“The Centers for Medicare & Medicaid Services (CMS) wants to remind Medicare Promoting Interoperability Program participants that Saturday, October 3, is the last day to begin the program’s 90-day electronic health record (EHR) reporting period.
The Medicare Promoting Interoperability Program requires new and returning eligible hospitals, dual-eligible hospitals, and critical access hospitals to report for at least 90 consecutive days during calendar year 2020 (through December 31, 2020). Participants who cannot demonstrate over the course of the 90-day EHR reporting period that they are meaningful EHR users will receive a negative payment adjustment.
In addition to a continuous 90-day EHR reporting period and other program requirements, Medicare Promoting Interoperability Program participants must:
- Use 2015 Edition Certified EHR Technology (CEHRT) for a minimum of any continuous 90-day period
- Note: The 2015 Edition CEHRT did not have to be implemented on January 1, 2020, but the functionality must be in place by the first day of the EHR reporting period
- Submit a “yes” to the Prevention of Information Blocking Attestations
- Submit a “yes” to the Office of the National Coordinator for Health Information Technology Direct Review Attestation
- Submit a “yes” for the Security Risk Analysis measure
- Report the required numerator and denominator or yes/no measures from each of the 4 objectives or claim their exclusion(s)
- Earn a minimum total score of 50 points (out of 100 possible points)
- Report on 4 self-selected eCQMs from the set of 8 available
For More Information
To learn more about these requirements, please review the:
Keep in mind that a yes answer mentioned above represents your acknowledgment that the actions below have taken place:
- Prevention of Information Blocking Attestation. You are acting in good faith when you implement and use Certified Electronic Health Record Technology (CEHRT) to exchange electronic health information. This includes acting in good faith to:
- Work with your EHR vendor to make sure the technology is used correctly and is connected (and enabled) to meet applicable standards and laws.
- Ensure organizational policies and workflows are enabled and do not restrict the CEHRT’s functionality in any way.
- Office of the National Coordinator for Health Information Technology Direct Review Attestation. You are aware of the requirement to cooperate in good faith with ONC direct review of your Health Information Technology if a request is received.

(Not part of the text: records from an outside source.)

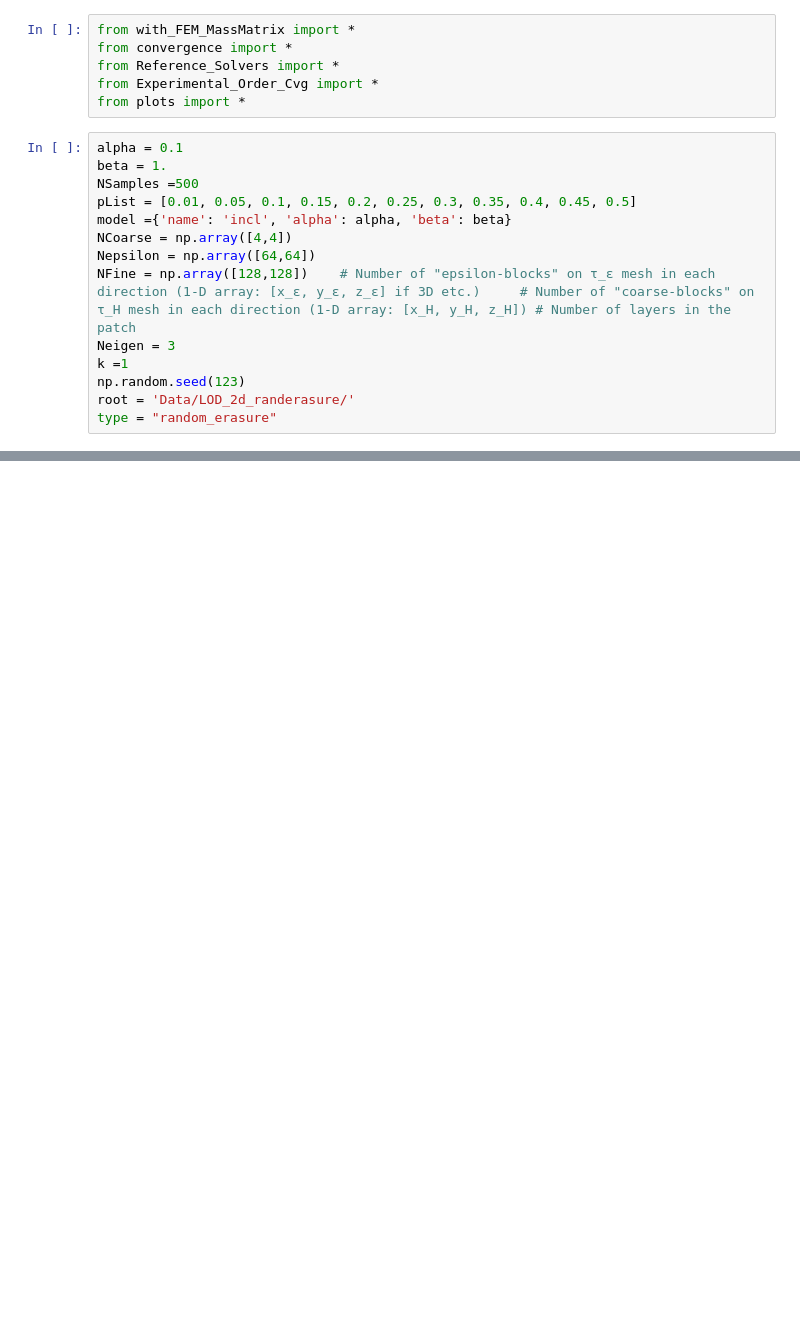
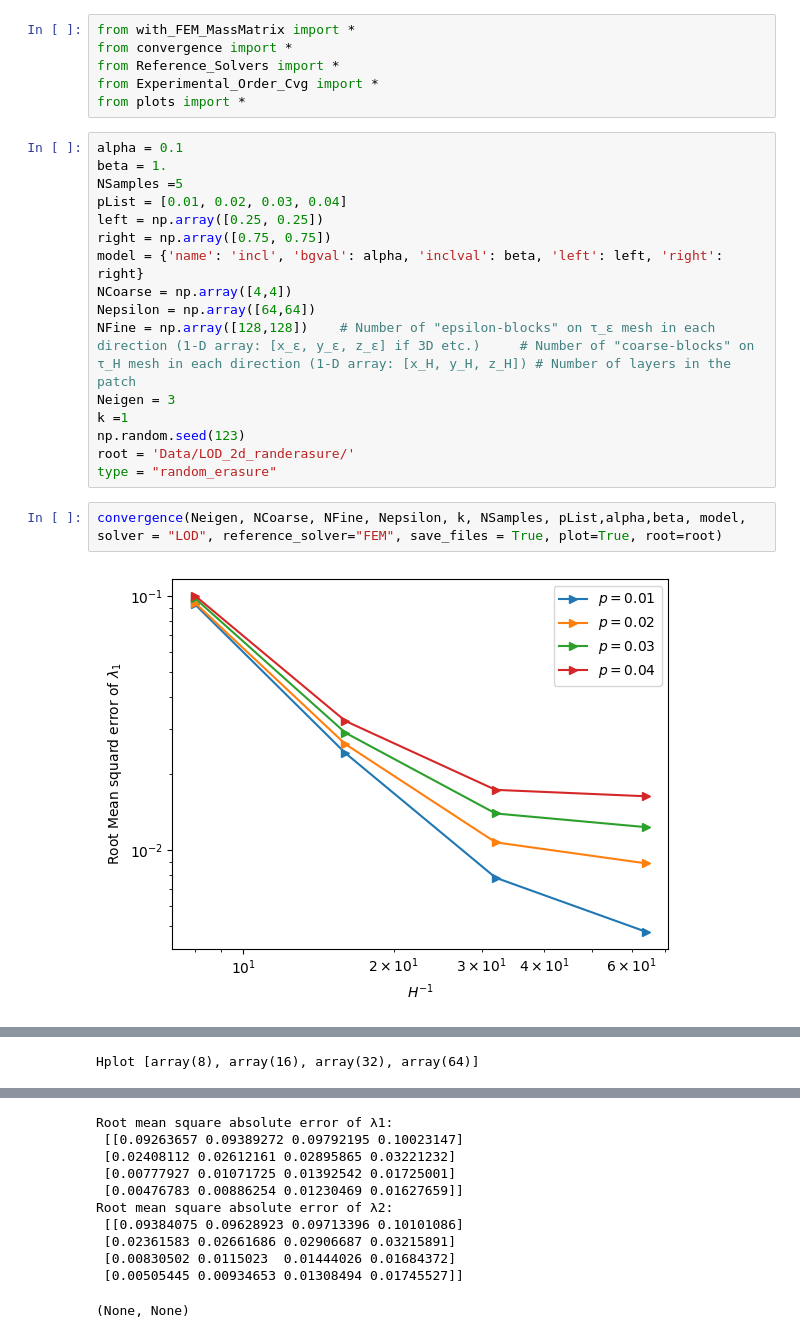
Before and after one commit to DKolombage/gridlod-random-perturbations, a Jupyter notebook: eigen_problem/exp4_2d_RandErasure.ipynb, the cells around one changed output, grey strips where cells are left out. Drawn from its saved outputs; the diff is of its cells as text; blank space fills up the shorter version.

```diff
--- a/eigen_problem/exp4_2d_RandErasure.ipynb
+++ b/eigen_problem/exp4_2d_RandErasure.ipynb
@@ -7,9 +7,11 @@ from plots import *
 # %%
 alpha = 0.1
 beta = 1.
-NSamples =500
-pList = [0.01, 0.05, 0.1, 0.15, 0.2, 0.25, 0.3, 0.35, 0.4, 0.45, 0.5]
-model ={'name': 'incl', 'alpha': alpha, 'beta': beta}
+NSamples =5
+pList = [0.01, 0.02, 0.03, 0.04]
+left = np.array([0.25, 0.25])
+right = np.array([0.75, 0.75])
+model = {'name': 'incl', 'bgval': alpha, 'inclval': beta, 'left': left, 'right': right}
 NCoarse = np.array([4,4])
 Nepsilon = np.array([64,64])
 NFine = np.array([128,128])    # Number of "epsilon-blocks" on τ_ε mesh in each direction (1-D array: [x_ε, y_ε, z_ε] if 3D etc.)     # Number of "coarse-blocks" on τ_H mesh in each direction (1-D array: [x_H, y_H, z_H]) # Number of layers in the patch
@@ -18,3 +20,7 @@ k =1
 np.random.seed(123)
 root = 'Data/LOD_2d_randerasure/'
 type = "random_erasure"
+# %%
+convergence(Neigen, NCoarse, NFine, Nepsilon, k, NSamples, pList,alpha,beta, model, solver = "LOD", reference_solver="FEM", save_files = True, plot=True, root=root)
+# %% [output]
+[figure, added]
@@ -20,0 +28 @@ type = "random_erasure"
+Hplot [array(8), array(16), array(32), array(64)]
@@ -20,0 +30,11 @@ type = "random_erasure"
+Root mean square absolute error of λ1:
+ [[0.09263657 0.09389272 0.09792195 0.10023147]
+ [0.02408112 0.02612161 0.02895865 0.03221232]
+ [0.00777927 0.01071725 0.01392542 0.01725001]
+ [0.00476783 0.00886254 0.01230469 0.01627659]]
+Root mean square absolute error of λ2:
+ [[0.09384075 0.09628923 0.09713396 0.10101086]
+ [0.02361583 0.02661686 0.02906687 0.03215891]
+ [0.00830502 0.0115023  0.01444026 0.01684372]
+ [0.00505445 0.00934653 0.01308494 0.01745527]]
+(None, None)
```
Also changed, not shown: parts of 7 cells of this notebook.
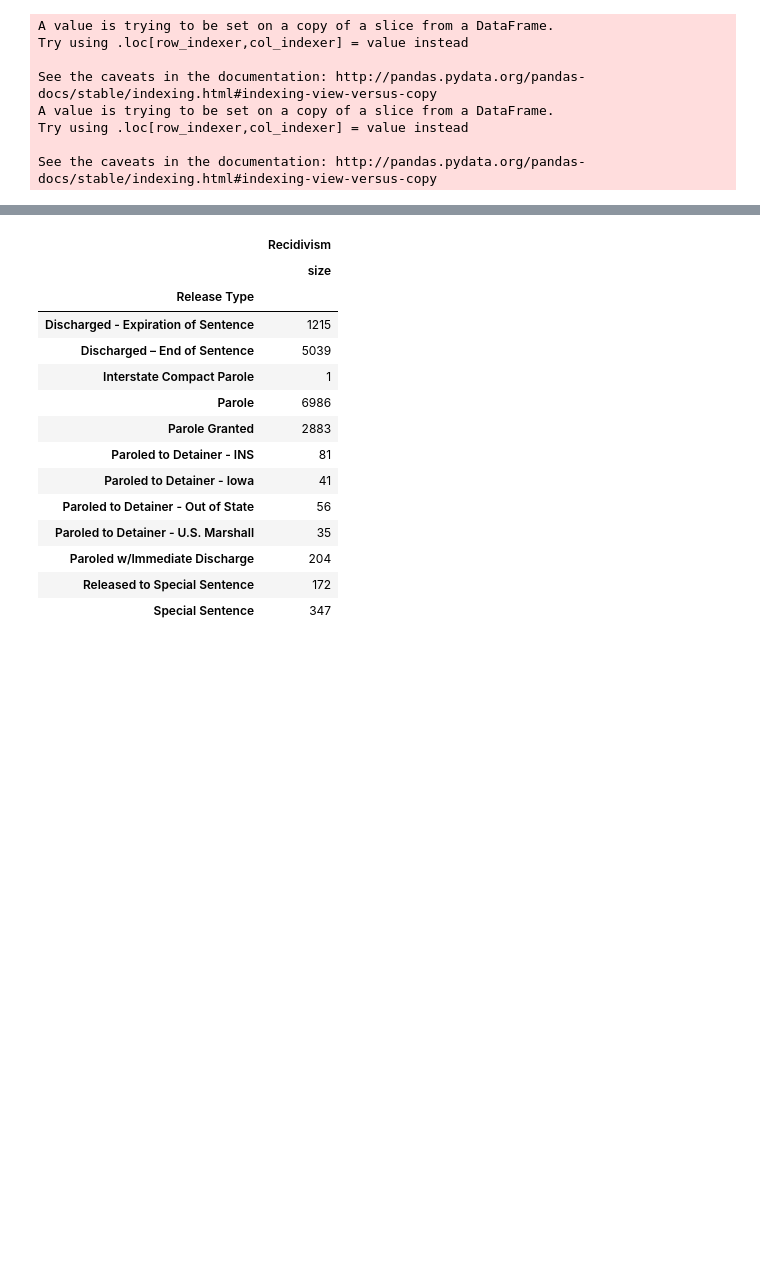
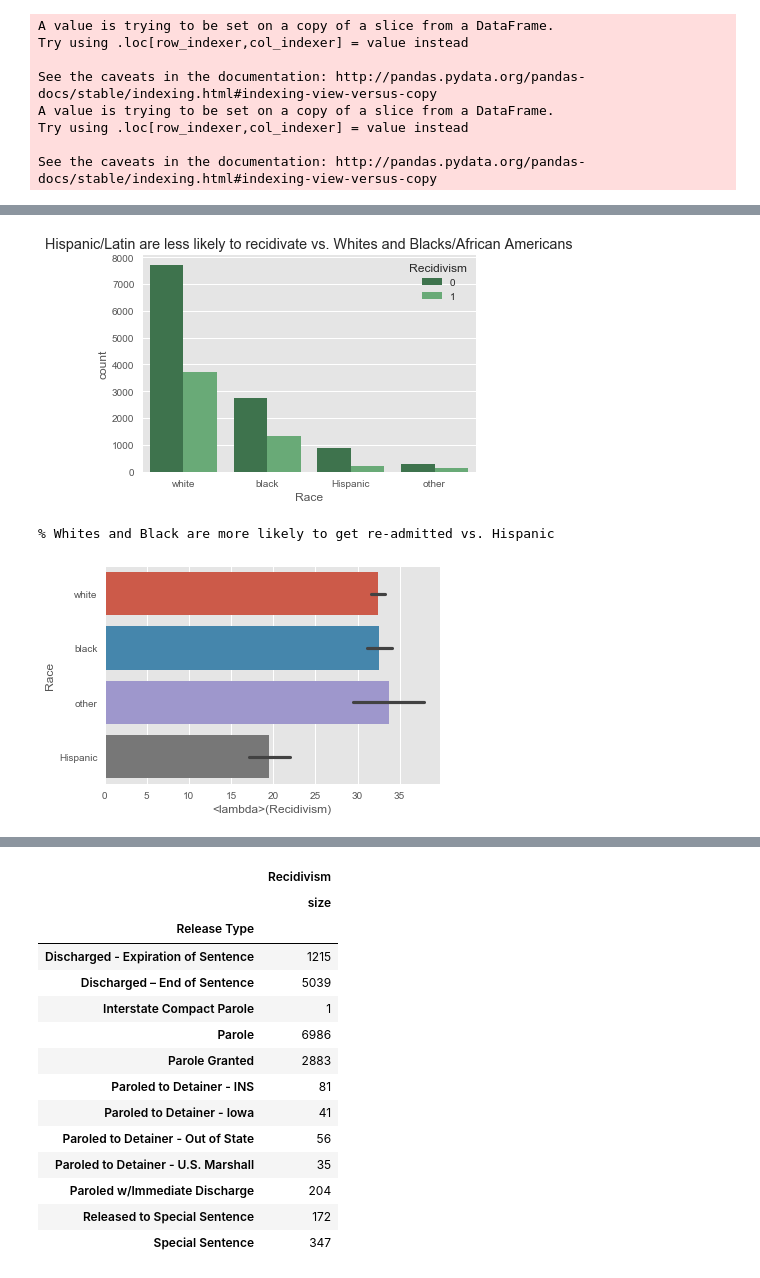
Before and after one commit to matanefron/Final-Project, a Jupyter notebook: ds_class_2017_new/final_project/Recidivism Project.ipynb, the cells around one changed output, grey strips where cells are left out. Drawn from its saved outputs; the diff is of its cells as text; code cells hidden in the pictures; blank space fills up the shorter version.

```diff
--- a/ds_class_2017_new/final_project/Recidivism Project.ipynb
+++ b/ds_class_2017_new/final_project/Recidivism Project.ipynb
@@ -101,2 +128,19 @@ See the caveats in the documentation: http://pandas.pydata.org/pandas-docs/stabl
+# %%
+ax = plt.axes()
+sns.countplot(x="Race",hue="Recidivism",order =('white','black','Hispanic','other'),data=df, palette="Greens_d");
+ax.set_title('Hispanic/Latin are less likely to recidivate vs. Whites and Blacks/African Americans')
+
+
+plt.show()
+
+print "% Whites and Blacks are more likely to get re-admitted vs. Hispanic"
+
+sns.barplot(x='Recidivism', y='Race', data=df, estimator=lambda x: sum(x==1)*1.0/len(x)*100)
+
+plt.show()
+# %% [output]
+[figure, added]
+% Whites and Black are more likely to get re-admitted vs. Hispanic
+[figure, added]
 # %%
 ax = plt.axes()
```
Also changed, not shown: parts of 16 cells of this notebook.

- Security Risk Analysis. Under the HIPAA SecurityRule, you are required to conduct an accurate and thorough analysis of the potential risks and vulnerabilities to the confidentiality, integrity, and availability of electronic protected health information (ePHI) held by the covered entity or business associate.
For more information on the Promoting Interoperability Programs, visit the Promoting Interoperability Programs website.